*Exercise details*
Copy the lines below that contain "className".

[Web page revision data]

^^^^

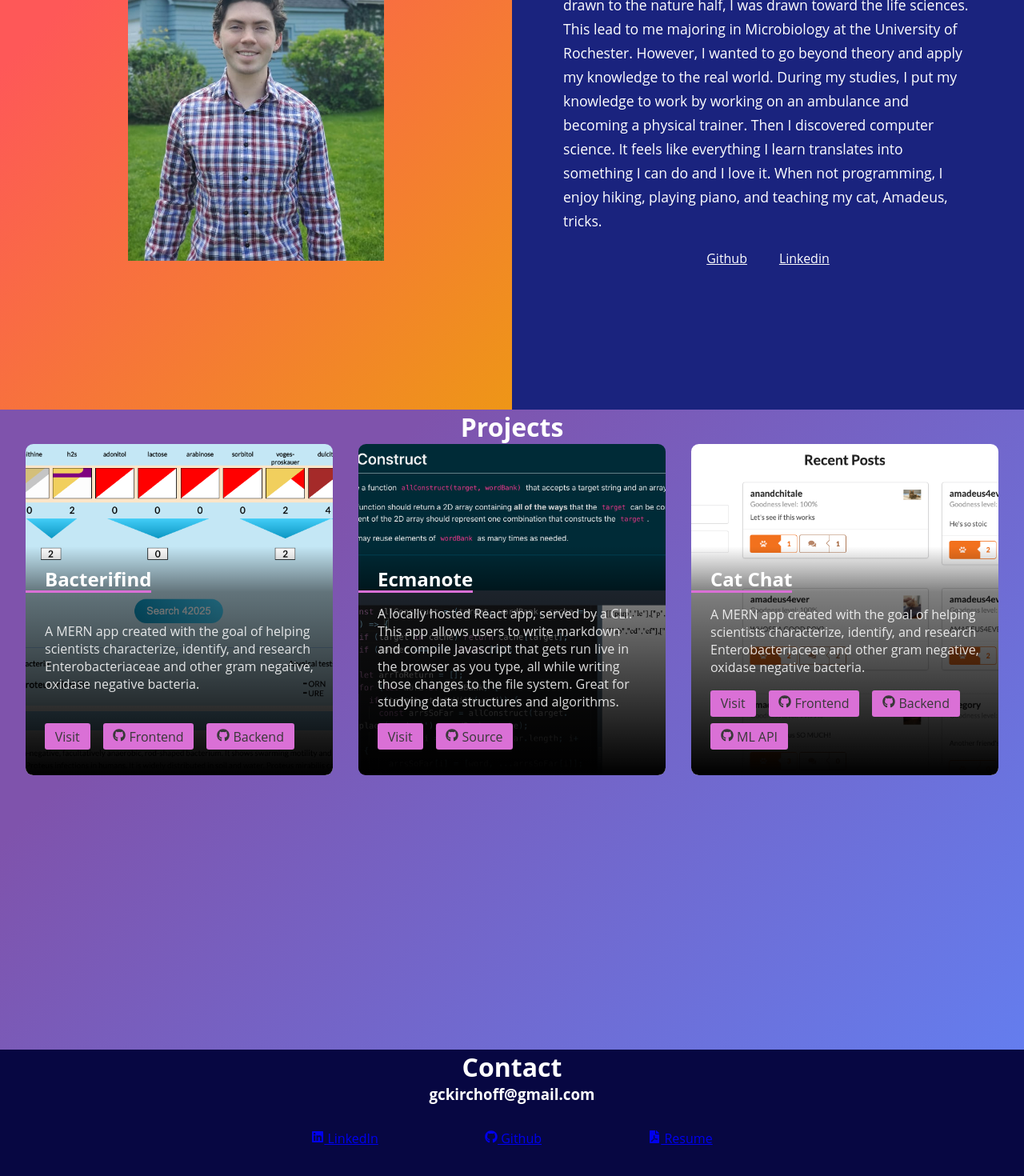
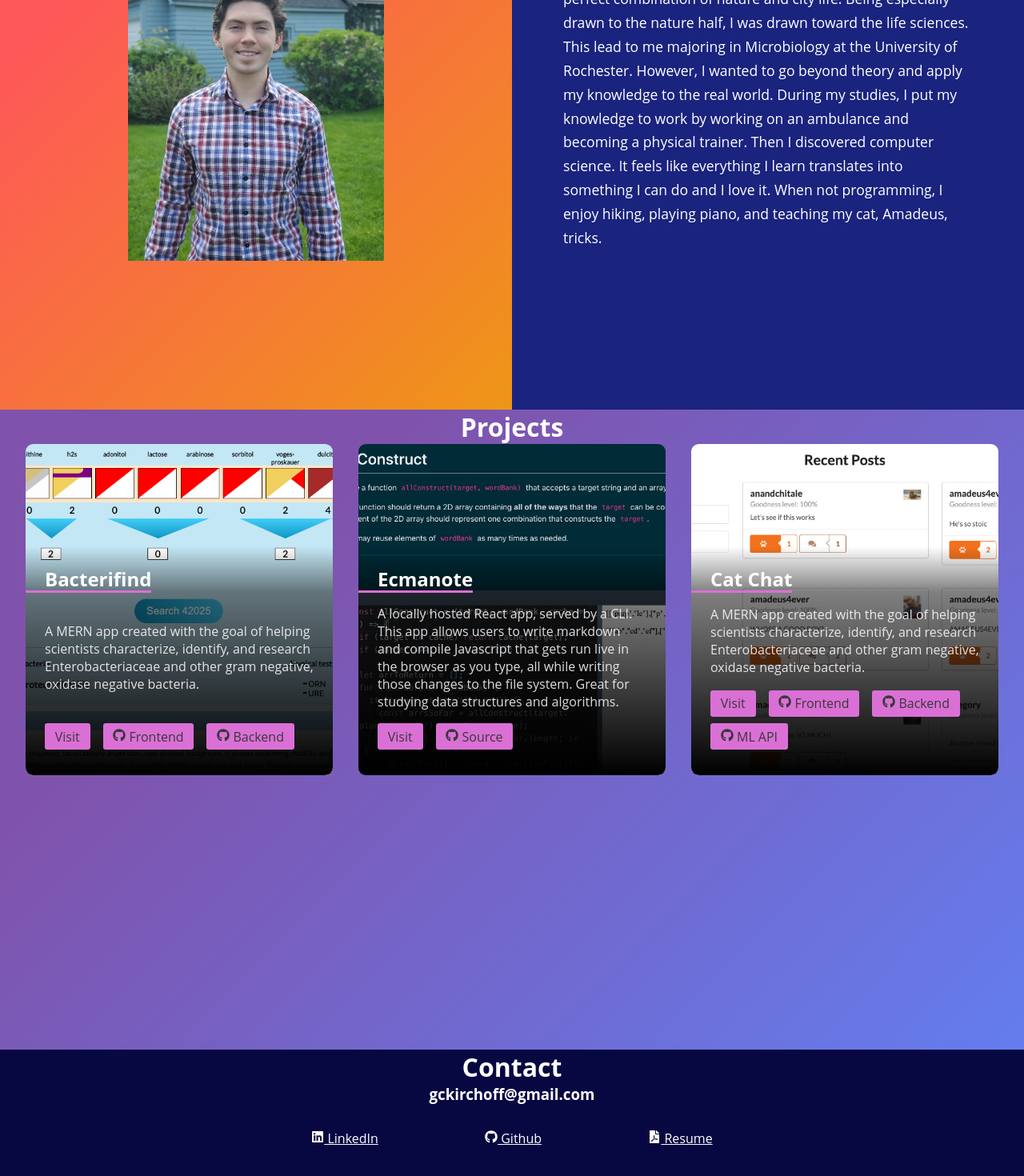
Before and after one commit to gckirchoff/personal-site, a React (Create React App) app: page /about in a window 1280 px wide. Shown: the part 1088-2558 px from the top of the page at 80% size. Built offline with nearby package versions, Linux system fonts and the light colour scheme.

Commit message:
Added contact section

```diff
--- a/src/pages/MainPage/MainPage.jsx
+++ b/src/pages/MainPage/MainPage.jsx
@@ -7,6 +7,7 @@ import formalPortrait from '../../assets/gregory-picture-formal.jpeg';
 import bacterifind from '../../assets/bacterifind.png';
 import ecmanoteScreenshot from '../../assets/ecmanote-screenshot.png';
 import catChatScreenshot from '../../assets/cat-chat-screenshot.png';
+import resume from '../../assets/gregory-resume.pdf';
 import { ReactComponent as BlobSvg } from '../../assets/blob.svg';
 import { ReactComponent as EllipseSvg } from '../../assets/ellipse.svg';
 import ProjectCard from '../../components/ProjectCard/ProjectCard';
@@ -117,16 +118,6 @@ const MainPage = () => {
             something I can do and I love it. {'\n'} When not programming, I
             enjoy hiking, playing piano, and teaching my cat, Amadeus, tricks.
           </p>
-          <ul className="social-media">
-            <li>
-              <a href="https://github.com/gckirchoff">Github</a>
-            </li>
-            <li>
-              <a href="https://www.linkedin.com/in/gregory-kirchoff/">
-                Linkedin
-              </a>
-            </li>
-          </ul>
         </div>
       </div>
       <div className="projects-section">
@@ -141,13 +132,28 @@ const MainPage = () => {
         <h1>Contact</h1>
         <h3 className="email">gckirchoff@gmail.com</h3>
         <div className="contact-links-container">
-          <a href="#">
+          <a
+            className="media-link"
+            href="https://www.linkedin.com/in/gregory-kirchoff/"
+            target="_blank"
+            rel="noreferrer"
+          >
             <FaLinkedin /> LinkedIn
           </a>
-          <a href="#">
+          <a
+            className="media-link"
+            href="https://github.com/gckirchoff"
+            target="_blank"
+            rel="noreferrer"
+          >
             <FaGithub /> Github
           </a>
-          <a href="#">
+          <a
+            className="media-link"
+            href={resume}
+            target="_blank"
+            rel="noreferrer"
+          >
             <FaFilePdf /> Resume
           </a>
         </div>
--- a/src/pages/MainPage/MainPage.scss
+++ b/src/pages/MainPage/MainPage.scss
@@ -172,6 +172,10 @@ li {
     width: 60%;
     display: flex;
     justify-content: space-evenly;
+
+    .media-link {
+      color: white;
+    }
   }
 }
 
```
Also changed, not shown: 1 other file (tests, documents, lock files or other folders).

^^^^

*Exercise answer*
-          <ul className="social-media">
       <div className="projects-section">
         <h3 className="email">gckirchoff@gmail.com</h3>
         <div className="contact-links-container">
+            className="media-link"
+            className="media-link"
+            className="media-link"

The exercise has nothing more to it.